**WHAT THE TASK ASKS:** From the entries that follow, list every line in which the string "figure" appears.

**DATASET:**
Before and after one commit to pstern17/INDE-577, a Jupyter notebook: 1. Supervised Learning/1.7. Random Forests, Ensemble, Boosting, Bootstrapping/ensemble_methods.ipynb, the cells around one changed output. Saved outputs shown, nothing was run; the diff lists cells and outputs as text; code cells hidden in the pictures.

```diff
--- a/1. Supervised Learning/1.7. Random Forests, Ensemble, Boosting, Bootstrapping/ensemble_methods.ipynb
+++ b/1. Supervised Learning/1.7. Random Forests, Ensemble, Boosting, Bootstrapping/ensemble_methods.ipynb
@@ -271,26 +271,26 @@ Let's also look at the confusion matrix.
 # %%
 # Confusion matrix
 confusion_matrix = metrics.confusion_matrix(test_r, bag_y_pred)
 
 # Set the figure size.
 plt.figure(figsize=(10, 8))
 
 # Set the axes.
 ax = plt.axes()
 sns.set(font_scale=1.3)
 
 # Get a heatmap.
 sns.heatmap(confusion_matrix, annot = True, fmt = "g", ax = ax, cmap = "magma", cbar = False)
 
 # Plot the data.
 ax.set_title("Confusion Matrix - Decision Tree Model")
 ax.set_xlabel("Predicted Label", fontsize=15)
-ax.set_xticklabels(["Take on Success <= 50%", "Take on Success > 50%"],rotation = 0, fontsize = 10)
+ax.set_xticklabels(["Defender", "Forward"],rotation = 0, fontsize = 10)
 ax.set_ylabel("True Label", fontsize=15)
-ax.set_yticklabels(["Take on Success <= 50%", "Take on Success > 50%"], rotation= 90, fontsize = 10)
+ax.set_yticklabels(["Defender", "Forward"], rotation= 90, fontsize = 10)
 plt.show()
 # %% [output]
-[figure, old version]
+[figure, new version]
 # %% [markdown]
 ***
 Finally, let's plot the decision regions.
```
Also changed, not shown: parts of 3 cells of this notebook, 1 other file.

...

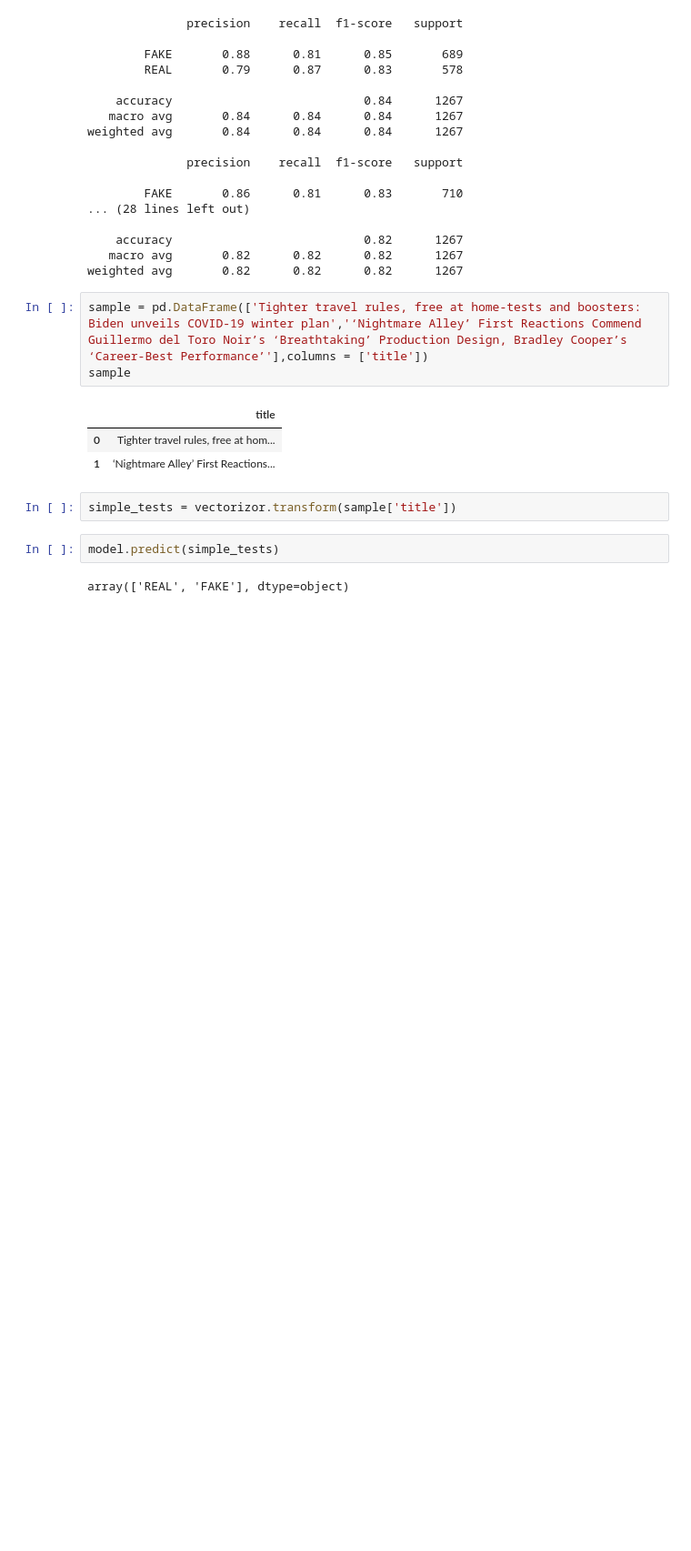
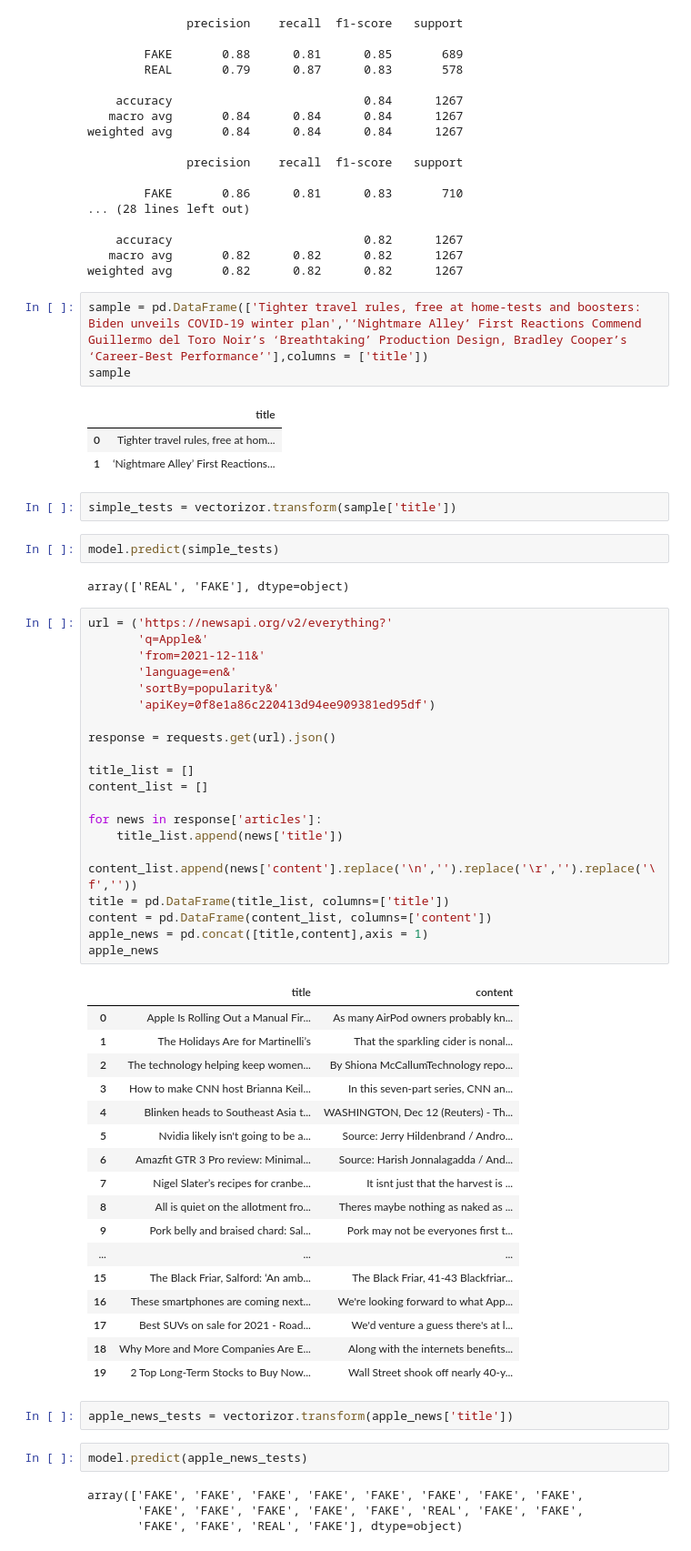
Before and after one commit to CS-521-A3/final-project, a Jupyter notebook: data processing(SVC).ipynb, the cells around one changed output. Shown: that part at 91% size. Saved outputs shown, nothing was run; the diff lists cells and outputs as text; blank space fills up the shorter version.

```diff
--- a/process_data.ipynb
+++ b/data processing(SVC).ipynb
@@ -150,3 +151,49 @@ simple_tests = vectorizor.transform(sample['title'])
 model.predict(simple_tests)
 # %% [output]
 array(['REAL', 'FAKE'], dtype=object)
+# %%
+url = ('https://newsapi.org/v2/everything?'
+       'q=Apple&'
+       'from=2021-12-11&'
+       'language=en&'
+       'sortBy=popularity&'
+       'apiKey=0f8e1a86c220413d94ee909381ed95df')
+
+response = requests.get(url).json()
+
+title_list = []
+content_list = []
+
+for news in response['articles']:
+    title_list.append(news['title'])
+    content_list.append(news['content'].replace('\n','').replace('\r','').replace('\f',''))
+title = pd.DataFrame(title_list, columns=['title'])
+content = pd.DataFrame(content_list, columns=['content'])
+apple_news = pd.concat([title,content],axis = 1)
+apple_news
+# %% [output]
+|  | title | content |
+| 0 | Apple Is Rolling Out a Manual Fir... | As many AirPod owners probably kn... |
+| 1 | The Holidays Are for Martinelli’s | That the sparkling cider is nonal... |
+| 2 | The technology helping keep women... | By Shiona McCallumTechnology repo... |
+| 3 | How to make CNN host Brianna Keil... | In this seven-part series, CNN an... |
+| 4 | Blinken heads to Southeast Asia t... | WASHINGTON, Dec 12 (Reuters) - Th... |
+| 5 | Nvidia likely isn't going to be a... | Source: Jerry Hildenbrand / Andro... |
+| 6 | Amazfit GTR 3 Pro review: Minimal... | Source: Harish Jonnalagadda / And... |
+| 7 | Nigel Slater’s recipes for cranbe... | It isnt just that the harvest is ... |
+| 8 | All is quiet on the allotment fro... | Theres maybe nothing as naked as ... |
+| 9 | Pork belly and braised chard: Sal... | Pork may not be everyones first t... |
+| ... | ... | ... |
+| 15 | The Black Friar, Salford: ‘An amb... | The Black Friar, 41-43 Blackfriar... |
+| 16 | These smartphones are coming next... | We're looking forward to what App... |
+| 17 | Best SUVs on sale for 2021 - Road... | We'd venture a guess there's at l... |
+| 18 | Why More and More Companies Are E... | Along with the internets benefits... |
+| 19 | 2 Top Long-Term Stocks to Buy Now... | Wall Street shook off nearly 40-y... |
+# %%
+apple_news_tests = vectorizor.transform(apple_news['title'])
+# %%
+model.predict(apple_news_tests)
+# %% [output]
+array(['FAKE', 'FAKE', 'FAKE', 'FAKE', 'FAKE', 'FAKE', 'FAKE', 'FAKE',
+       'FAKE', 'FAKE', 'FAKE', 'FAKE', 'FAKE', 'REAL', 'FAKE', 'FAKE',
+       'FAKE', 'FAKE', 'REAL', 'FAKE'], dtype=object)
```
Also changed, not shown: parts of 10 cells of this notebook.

==

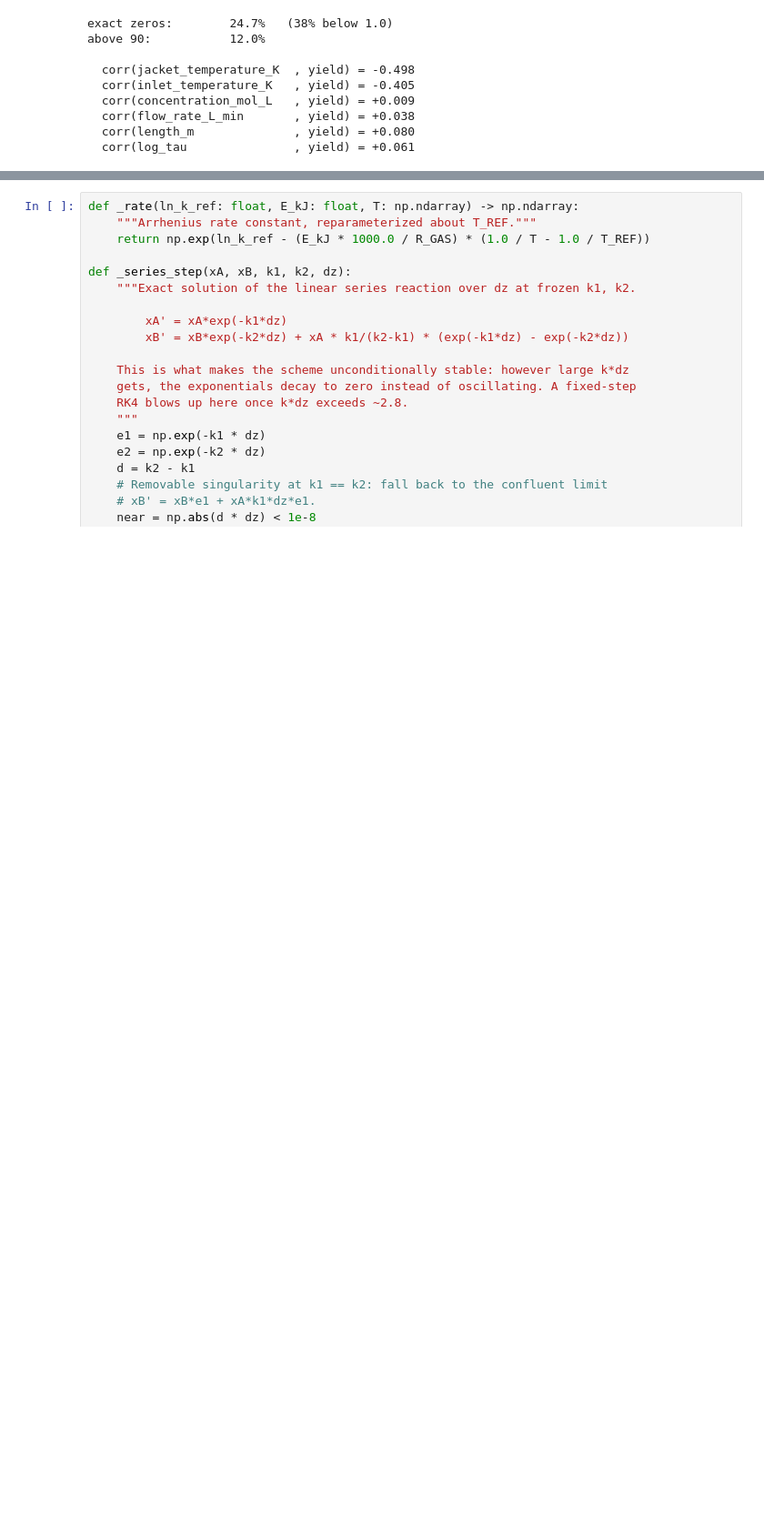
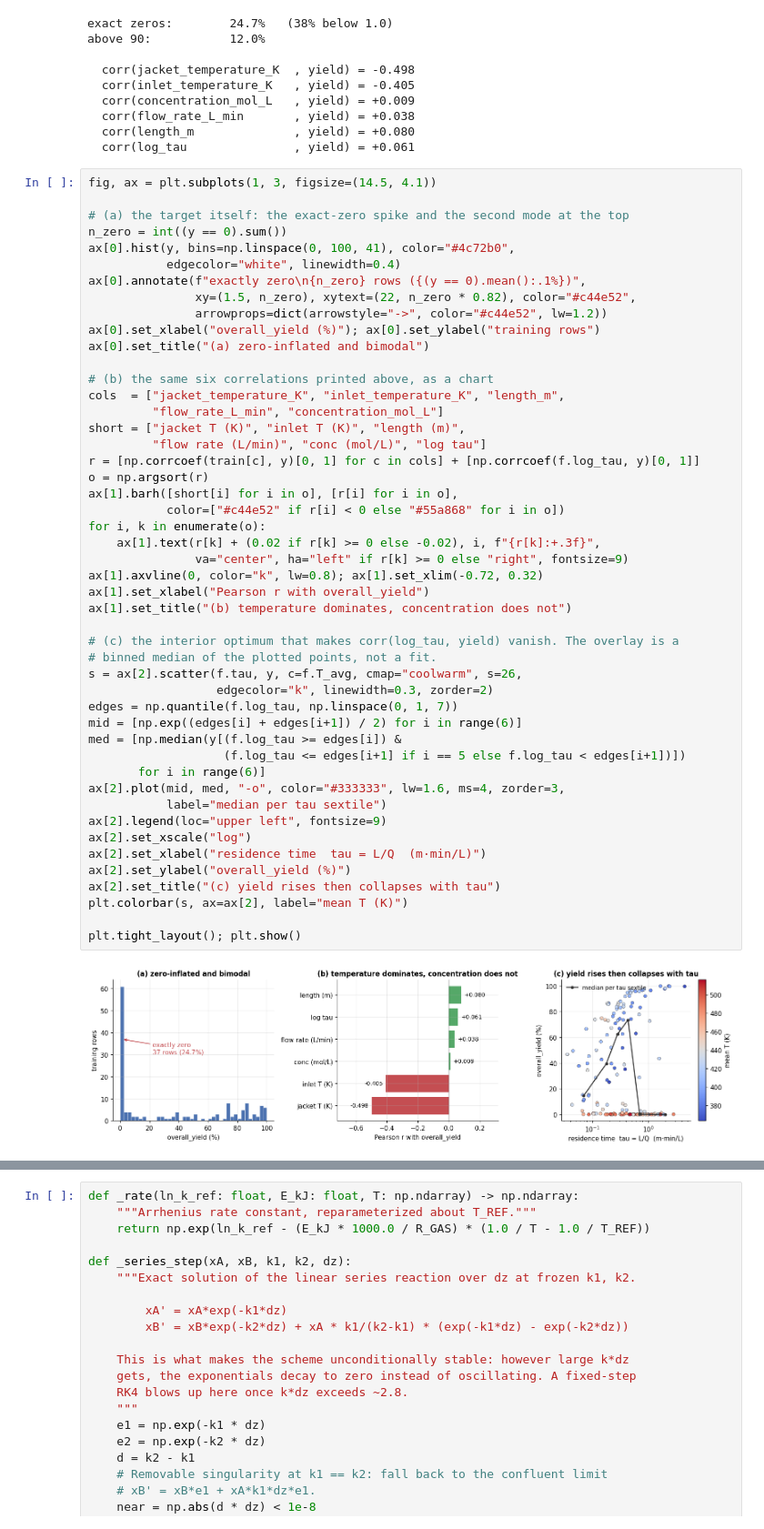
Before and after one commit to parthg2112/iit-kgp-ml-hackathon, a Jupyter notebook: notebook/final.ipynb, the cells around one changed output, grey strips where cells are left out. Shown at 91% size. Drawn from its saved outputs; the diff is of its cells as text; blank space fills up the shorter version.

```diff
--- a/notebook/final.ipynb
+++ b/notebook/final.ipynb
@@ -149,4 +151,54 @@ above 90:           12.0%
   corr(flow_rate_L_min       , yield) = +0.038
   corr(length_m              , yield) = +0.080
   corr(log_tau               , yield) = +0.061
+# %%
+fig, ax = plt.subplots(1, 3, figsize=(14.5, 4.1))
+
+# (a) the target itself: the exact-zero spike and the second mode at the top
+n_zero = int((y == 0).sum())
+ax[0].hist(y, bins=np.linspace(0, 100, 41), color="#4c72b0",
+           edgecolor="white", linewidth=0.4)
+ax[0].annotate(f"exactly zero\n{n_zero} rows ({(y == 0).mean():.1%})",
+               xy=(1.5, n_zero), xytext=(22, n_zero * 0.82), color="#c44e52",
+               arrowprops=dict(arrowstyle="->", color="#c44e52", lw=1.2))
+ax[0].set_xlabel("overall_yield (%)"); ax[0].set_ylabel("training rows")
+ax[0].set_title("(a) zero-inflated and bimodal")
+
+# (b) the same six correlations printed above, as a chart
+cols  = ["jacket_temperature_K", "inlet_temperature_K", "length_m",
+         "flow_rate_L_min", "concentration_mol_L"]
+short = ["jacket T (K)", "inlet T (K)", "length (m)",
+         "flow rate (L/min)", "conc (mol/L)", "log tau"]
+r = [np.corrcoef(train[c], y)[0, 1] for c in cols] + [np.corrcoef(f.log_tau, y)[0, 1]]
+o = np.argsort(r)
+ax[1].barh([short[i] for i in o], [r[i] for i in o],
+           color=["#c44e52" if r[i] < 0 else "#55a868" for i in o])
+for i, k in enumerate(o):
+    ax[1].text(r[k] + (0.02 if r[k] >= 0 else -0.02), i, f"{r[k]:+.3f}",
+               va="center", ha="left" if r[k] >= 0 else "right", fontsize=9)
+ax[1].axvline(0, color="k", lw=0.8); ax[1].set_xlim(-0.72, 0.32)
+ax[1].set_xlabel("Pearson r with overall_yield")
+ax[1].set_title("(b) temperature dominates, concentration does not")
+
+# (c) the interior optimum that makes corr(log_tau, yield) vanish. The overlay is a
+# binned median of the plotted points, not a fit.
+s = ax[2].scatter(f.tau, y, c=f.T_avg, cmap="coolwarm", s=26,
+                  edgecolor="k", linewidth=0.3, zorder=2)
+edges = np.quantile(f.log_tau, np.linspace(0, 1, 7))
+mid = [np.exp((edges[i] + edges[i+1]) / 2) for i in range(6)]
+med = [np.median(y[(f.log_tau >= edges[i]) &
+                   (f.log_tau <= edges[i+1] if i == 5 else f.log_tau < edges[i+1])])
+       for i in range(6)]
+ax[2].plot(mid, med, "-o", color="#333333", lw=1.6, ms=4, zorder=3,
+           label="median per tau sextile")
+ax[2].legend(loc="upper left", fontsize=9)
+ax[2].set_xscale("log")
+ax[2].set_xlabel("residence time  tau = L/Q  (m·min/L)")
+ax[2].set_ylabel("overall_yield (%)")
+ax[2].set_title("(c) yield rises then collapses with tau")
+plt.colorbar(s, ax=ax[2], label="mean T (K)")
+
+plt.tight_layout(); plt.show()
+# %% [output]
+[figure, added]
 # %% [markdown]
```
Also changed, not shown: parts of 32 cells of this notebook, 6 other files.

**SOLUTION TO THIS PROBLEM:**
 # Set the figure size.
 plt.figure(figsize=(10, 8))
-[figure, old version]
+[figure, new version]
+[figure, added]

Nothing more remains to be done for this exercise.